Employees want to know what’s happening. If you want to lose control, withhold information. You’ll quickly find that employees will make assumptions and create their own reality, even if it’s not true. Don’t let them come up with a false reality that could become the rumors that kill motivation and productivity.
Be Realistically Optimistic
Your employees are looking up to their leader, so tell them what they have to look forward to. If the company is suffering, find the silver lining in the dark cloud.
Listen to Your Employees
Create a forum where employees can share their ideas. You’re looking for anything that will improve the situation, and that means revenue generation, money-saving ideas, process improvement suggestions, new product ideas, and more. The people you may be furthest from on a typical day-to-day basis may have insights you’re not aware of— and ideas you never thought of.

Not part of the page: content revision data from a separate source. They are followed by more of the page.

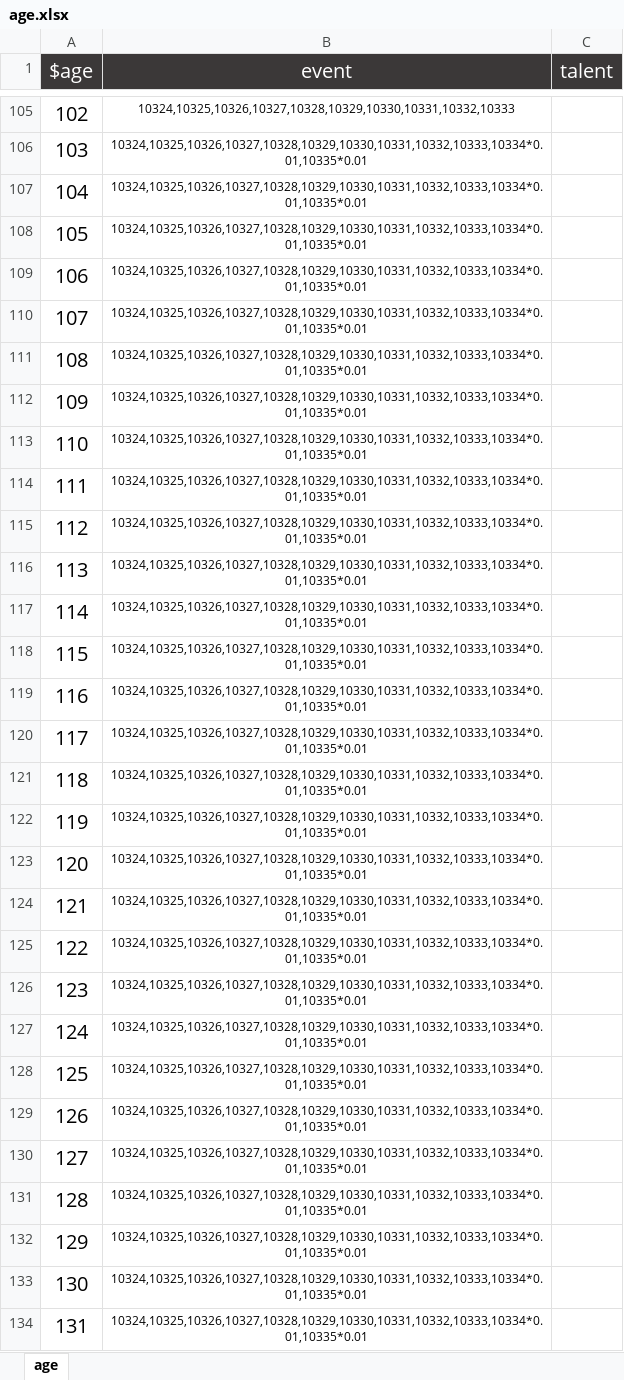
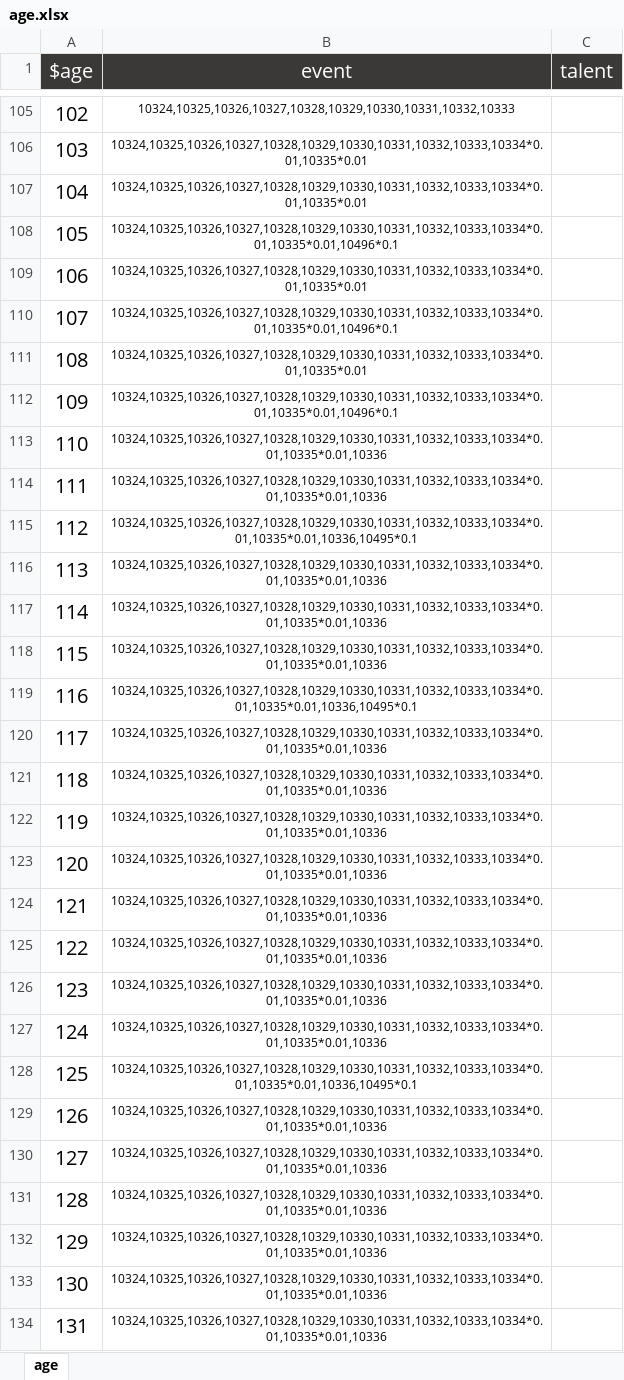
Before and after one commit to VickScarlet/lifeRestart, an Excel workbook: data/age.xlsx, sheet age, drawn as a sheet; only a part is shown, gaps mark what is left out; values as stored, in another font and other column widths than the file's, no borders; the diff covers the shown part only; the diff names each change by its address in the sheet, - before the commit and + after, or states it on an @@ line.

```diff
--- a/data/age.xlsx (sheet age)
+++ b/data/age.xlsx (sheet age)
-B108 (event): 10324,10325,10326,10327,10328,10329,10330,10331,10332,10333,10334*0.01,10335*0.01
+B108 (event): 10324,10325,10326,10327,10328,10329,10330,10331,10332,10333,10334*0.01,10335*0.01,10496*0.1
-B110 (event): 10324,10325,10326,10327,10328,10329,10330,10331,10332,10333,10334*0.01,10335*0.01
+B110 (event): 10324,10325,10326,10327,10328,10329,10330,10331,10332,10333,10334*0.01,10335*0.01,10496*0.1
-B112 (event): 10324,10325,10326,10327,10328,10329,10330,10331,10332,10333,10334*0.01,10335*0.01
+B112 (event): 10324,10325,10326,10327,10328,10329,10330,10331,10332,10333,10334*0.01,10335*0.01,10496*0.1
-B113:B114 (event): 10324,10325,10326,10327,10328,10329,10330,10331,10332,10333,10334*0.01,10335*0.01
+B113:B114 (event): 10324,10325,10326,10327,10328,10329,10330,10331,10332,10333,10334*0.01,10335*0.01,10336
-B115 (event): 10324,10325,10326,10327,10328,10329,10330,10331,10332,10333,10334*0.01,10335*0.01
+B115 (event): 10324,10325,10326,10327,10328,10329,10330,10331,10332,10333,10334*0.01,10335*0.01,10336,10495*0.1
-B116:B118 (event): 10324,10325,10326,10327,10328,10329,10330,10331,10332,10333,10334*0.01,10335*0.01
+B116:B118 (event): 10324,10325,10326,10327,10328,10329,10330,10331,10332,10333,10334*0.01,10335*0.01,10336
-B119 (event): 10324,10325,10326,10327,10328,10329,10330,10331,10332,10333,10334*0.01,10335*0.01
+B119 (event): 10324,10325,10326,10327,10328,10329,10330,10331,10332,10333,10334*0.01,10335*0.01,10336,10495*0.1
-B120:B127 (event): 10324,10325,10326,10327,10328,10329,10330,10331,10332,10333,10334*0.01,10335*0.01
+B120:B127 (event): 10324,10325,10326,10327,10328,10329,10330,10331,10332,10333,10334*0.01,10335*0.01,10336
-B128 (event): 10324,10325,10326,10327,10328,10329,10330,10331,10332,10333,10334*0.01,10335*0.01
+B128 (event): 10324,10325,10326,10327,10328,10329,10330,10331,10332,10333,10334*0.01,10335*0.01,10336,10495*0.1
-B129:B134 (event): 10324,10325,10326,10327,10328,10329,10330,10331,10332,10333,10334*0.01,10335*0.01
+B129:B134 (event): 10324,10325,10326,10327,10328,10329,10330,10331,10332,10333,10334*0.01,10335*0.01,10336
```
Also changed, not shown: 69 edited cells elsewhere in this sheet, data/events.xlsx, data/talents.xlsx, 7 other files.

Trust Your People to Do Their Jobs
People know what they are good at. Don’t get in the way of what they do best. In other words, don’t get in the weeds and get tactical. If you do, you’ll find yourself struggling to be strategic and think “big picture.”
Don’t Be a Loner

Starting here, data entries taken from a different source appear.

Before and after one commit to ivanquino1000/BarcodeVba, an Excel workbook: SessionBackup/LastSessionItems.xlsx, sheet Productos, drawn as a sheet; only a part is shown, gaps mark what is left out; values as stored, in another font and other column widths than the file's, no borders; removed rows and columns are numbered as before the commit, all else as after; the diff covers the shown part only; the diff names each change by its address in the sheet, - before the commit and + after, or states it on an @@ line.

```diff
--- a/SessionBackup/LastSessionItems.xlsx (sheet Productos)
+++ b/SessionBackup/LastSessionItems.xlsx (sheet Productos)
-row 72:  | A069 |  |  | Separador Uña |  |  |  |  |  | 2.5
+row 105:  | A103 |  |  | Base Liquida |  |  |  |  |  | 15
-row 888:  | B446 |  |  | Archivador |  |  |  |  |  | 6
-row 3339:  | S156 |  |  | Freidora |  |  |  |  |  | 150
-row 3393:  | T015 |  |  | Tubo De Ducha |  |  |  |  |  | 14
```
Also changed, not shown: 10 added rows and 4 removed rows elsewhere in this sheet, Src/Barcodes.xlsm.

In trying times, you want to unite and all move in the same direction… together! If there was ever a time your employees needed to feel a sense of team, this is it.
Be a Learner

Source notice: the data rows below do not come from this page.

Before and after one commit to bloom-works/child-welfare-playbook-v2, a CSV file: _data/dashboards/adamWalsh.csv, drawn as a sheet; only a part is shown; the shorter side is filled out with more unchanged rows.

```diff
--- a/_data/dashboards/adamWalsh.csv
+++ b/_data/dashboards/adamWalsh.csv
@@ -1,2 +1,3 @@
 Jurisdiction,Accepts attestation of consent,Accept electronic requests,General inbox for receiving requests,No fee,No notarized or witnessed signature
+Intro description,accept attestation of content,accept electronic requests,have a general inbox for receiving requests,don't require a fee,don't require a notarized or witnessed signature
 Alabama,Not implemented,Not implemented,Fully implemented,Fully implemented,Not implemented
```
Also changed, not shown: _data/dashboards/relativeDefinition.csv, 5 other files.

Don’t shy away from examining how others are operating their businesses. What are the successful CEOs, inside and outside of your industry, doing? How have they navigated these uncharted waters? What can you learn from them that you can apply to your organization? Answer these questions and you’ll be better equipped to lead your company and your people through the pandemic.
Take responsibility end-to-end for what happens. In the customer service world that I spend much of my time in, we’re taught that when you are confronted with a problem, it’s hardly ever your fault. However, it becomes your opportunity—even your responsibility—to resolve the problem.
There’s something I’ve noticed about these ideas and others I’ve read. It really doesn’t matter if it’s during a pandemic or in the best of times. The pandemic puts a spotlight on leaders and magnifies every decision that is made. However, if you stick to these fundamentals, they will prove to be the foundational principles that work, not just during a pandemic, but all the time.
This article has been reprinted with permission from Shep Hyken’s Forbes’ article.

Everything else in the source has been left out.